--- START ---

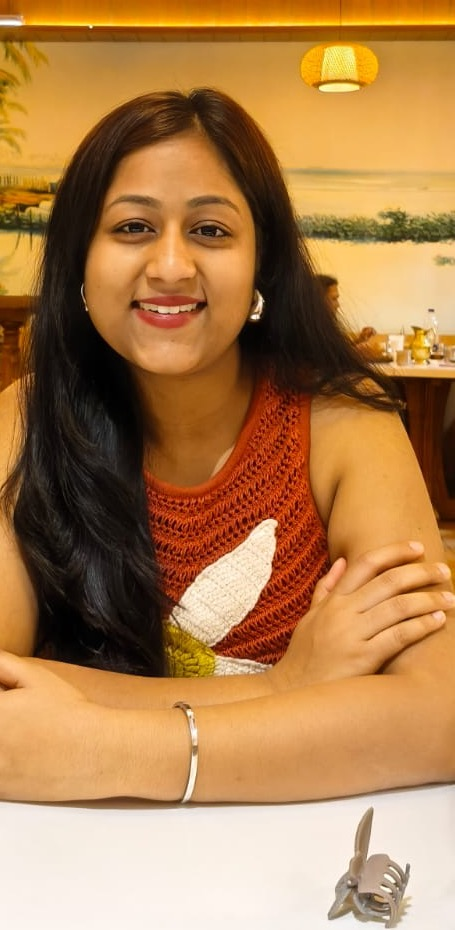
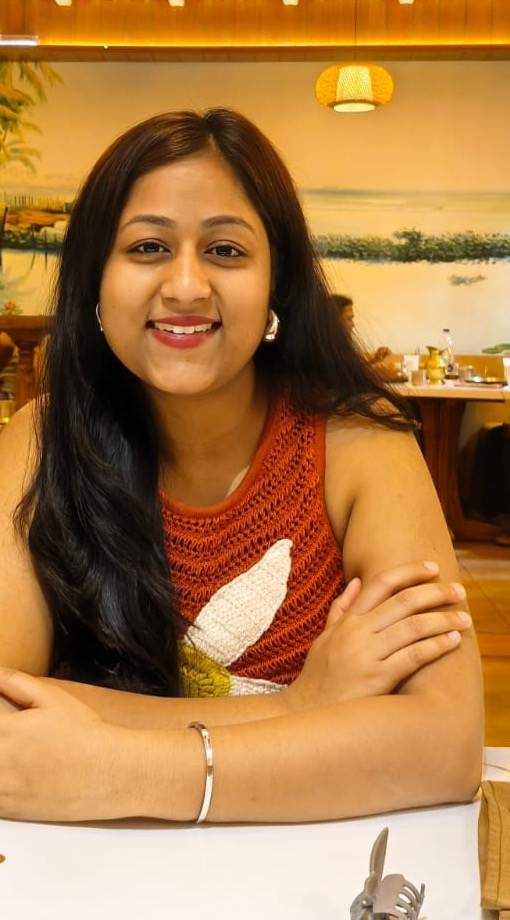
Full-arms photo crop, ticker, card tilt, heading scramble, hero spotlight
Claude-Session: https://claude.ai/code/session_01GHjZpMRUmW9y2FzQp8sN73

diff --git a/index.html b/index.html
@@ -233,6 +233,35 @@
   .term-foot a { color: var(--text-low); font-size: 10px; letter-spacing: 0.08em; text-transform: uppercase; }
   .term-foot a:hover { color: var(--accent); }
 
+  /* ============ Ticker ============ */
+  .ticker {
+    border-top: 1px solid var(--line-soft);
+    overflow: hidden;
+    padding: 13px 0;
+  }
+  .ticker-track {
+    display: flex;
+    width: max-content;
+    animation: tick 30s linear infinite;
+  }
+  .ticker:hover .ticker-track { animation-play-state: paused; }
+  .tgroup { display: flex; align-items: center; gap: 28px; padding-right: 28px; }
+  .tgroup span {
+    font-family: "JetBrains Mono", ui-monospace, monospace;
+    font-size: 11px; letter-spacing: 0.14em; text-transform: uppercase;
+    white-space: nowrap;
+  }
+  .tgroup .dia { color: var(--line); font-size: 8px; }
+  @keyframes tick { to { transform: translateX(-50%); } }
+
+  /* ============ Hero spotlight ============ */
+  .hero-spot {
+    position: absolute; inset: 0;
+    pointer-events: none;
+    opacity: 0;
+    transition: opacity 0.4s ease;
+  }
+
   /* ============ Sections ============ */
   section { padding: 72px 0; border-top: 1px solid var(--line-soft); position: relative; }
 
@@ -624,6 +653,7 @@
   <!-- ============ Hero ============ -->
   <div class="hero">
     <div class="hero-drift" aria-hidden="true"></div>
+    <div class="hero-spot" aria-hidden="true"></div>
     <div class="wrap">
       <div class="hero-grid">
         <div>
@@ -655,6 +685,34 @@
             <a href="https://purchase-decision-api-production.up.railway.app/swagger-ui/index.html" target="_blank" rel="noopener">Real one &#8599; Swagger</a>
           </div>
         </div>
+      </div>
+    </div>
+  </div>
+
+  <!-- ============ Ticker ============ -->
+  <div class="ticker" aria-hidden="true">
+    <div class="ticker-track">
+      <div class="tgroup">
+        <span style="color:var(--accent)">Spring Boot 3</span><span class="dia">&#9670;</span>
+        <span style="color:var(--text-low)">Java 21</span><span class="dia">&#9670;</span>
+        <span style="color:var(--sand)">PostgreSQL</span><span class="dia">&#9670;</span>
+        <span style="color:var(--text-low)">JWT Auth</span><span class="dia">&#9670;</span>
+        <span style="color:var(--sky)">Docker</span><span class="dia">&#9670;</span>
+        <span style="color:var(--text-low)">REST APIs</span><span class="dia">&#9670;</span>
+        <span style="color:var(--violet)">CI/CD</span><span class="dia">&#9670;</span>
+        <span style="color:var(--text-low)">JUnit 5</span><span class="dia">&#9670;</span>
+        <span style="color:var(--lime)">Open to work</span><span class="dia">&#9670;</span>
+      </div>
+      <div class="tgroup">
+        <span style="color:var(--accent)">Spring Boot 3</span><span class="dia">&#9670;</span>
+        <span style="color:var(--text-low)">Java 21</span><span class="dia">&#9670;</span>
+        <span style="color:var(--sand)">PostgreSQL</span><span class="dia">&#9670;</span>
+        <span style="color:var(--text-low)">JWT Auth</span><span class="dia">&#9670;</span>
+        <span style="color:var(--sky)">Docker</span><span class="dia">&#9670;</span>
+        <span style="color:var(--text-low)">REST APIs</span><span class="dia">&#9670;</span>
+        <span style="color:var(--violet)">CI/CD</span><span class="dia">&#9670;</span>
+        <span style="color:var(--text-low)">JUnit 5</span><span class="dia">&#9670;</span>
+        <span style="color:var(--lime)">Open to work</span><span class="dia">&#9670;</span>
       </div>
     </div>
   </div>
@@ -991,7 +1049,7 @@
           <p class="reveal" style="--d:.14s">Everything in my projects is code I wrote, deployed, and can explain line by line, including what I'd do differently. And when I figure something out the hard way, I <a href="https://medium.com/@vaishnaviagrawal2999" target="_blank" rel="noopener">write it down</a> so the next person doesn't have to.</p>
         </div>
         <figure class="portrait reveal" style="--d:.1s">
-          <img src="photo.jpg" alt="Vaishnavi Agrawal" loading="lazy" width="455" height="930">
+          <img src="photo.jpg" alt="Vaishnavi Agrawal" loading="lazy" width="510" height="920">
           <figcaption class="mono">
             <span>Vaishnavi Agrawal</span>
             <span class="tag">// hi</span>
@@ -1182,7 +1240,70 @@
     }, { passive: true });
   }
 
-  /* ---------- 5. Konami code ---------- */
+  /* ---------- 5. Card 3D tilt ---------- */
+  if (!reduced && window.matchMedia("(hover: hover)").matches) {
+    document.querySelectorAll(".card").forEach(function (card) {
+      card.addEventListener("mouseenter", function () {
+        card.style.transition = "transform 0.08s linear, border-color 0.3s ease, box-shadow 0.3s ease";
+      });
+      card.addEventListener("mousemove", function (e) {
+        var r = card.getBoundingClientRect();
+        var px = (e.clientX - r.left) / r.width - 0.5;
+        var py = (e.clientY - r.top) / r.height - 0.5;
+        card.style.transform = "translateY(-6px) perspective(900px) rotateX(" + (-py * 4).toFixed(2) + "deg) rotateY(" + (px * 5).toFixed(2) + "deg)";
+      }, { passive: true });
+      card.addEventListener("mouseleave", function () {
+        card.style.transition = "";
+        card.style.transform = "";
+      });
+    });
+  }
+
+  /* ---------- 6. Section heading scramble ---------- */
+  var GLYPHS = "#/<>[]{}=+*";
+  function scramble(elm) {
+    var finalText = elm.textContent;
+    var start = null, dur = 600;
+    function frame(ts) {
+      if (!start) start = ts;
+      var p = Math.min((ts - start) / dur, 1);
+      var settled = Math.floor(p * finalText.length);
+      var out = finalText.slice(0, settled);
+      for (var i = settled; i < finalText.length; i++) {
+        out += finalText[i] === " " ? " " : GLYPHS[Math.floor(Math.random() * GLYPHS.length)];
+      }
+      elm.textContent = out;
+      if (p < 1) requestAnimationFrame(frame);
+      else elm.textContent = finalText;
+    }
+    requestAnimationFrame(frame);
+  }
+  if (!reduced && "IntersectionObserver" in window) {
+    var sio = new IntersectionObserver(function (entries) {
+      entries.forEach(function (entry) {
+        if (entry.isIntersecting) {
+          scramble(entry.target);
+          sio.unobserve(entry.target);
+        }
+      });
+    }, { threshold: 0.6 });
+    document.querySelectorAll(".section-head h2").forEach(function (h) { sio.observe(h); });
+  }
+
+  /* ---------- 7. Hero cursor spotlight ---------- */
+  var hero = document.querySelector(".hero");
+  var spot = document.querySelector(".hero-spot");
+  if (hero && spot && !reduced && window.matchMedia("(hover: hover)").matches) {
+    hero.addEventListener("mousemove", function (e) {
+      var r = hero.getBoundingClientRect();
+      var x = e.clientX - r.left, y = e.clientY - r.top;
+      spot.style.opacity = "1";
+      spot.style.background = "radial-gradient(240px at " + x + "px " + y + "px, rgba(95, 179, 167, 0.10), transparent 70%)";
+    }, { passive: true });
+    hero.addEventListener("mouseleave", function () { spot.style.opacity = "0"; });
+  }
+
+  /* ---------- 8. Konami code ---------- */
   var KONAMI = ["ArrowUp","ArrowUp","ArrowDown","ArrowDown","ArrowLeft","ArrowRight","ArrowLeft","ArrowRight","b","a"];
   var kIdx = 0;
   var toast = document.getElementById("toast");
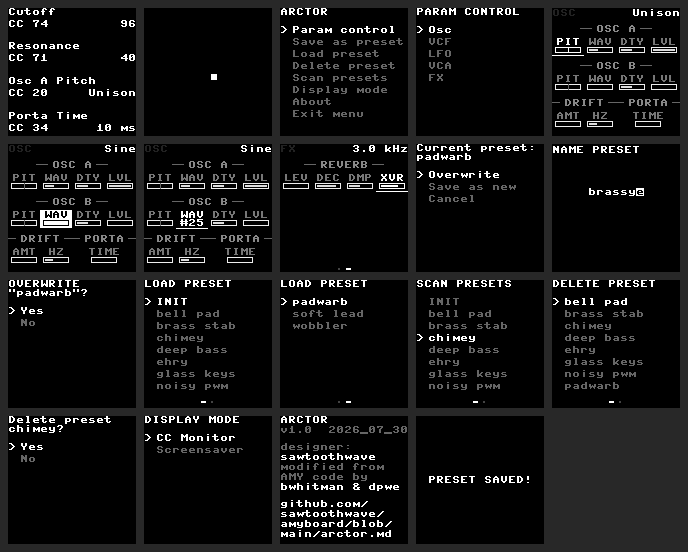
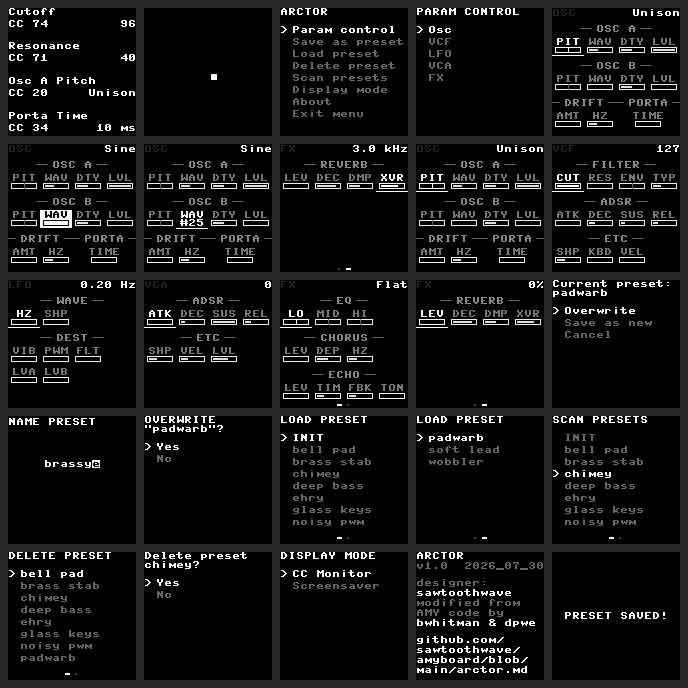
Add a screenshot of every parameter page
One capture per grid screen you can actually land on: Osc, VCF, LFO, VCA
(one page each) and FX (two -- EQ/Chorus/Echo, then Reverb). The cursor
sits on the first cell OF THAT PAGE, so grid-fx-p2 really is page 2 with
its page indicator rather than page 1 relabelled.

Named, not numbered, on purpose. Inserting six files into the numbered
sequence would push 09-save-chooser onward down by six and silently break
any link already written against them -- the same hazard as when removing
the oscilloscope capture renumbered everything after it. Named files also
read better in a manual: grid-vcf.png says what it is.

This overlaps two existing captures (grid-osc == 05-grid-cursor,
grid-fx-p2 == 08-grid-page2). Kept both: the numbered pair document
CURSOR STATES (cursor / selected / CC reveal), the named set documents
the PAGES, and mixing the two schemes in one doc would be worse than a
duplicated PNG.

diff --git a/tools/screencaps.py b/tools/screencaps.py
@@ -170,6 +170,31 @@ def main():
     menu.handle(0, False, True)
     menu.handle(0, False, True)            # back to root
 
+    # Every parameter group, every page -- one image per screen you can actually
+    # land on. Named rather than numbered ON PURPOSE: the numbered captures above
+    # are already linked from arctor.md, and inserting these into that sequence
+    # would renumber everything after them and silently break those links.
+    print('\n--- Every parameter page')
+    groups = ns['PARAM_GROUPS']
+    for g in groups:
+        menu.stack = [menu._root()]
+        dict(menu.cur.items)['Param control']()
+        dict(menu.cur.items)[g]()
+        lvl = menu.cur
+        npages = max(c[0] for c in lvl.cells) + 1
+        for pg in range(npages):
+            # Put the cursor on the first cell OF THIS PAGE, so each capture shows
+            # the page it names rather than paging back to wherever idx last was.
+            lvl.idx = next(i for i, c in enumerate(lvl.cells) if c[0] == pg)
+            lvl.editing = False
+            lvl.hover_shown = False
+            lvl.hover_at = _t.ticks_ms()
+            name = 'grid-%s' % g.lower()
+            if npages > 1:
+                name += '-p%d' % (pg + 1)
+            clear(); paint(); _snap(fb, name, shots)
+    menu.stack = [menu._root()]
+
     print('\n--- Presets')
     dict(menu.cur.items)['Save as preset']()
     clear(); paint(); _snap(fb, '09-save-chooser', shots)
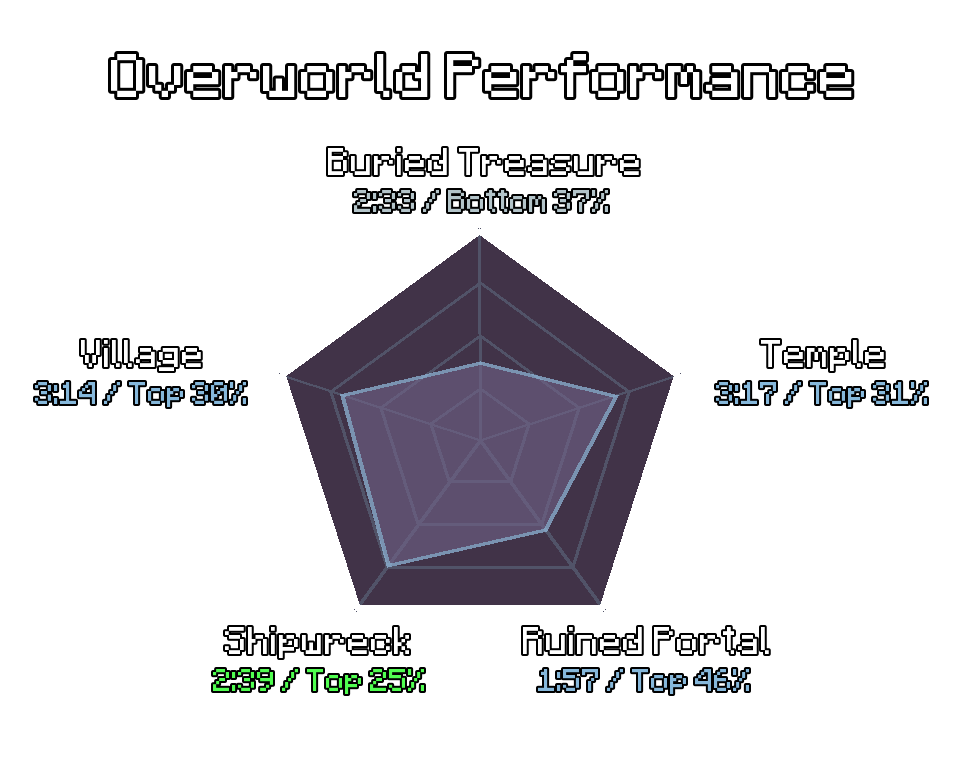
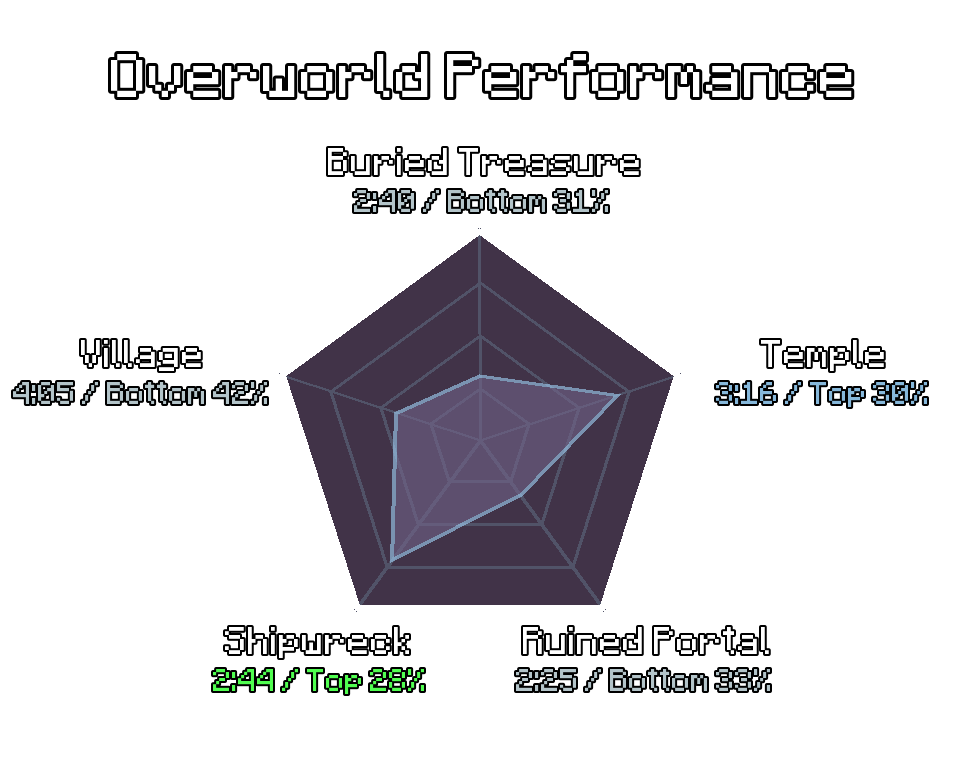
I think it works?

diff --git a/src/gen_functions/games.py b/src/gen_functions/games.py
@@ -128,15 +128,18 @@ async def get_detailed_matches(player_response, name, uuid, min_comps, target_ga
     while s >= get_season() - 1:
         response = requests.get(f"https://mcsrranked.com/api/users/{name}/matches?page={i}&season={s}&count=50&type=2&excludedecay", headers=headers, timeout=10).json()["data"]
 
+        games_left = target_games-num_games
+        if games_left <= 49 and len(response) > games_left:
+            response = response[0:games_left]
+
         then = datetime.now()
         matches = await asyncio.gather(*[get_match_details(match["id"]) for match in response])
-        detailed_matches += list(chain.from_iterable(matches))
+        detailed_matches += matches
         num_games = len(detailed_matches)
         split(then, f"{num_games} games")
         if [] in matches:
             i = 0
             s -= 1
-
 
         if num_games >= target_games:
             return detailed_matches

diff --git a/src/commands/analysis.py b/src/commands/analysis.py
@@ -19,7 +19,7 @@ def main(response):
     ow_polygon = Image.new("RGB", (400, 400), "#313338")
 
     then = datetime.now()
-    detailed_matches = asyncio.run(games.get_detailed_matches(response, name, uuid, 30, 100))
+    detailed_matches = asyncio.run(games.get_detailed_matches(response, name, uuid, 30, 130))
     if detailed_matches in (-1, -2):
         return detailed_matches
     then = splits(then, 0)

--- END ---

## What you have to do
The task calls for all lines in the entries that hold "transform".

## Result for this exercise
   .term-foot a { color: var(--text-low); font-size: 10px; letter-spacing: 0.08em; text-transform: uppercase; }
+    font-size: 11px; letter-spacing: 0.14em; text-transform: uppercase;
+  @keyframes tick { to { transform: translateX(-50%); } }
+        card.style.transition = "transform 0.08s linear, border-color 0.3s ease, box-shadow 0.3s ease";
+        card.style.transform = "translateY(-6px) perspective(900px) rotateX(" + (-py * 4).toFixed(2) + "deg) rotateY(" + (px * 5).toFixed(2) + "deg)";
+        card.style.transform = "";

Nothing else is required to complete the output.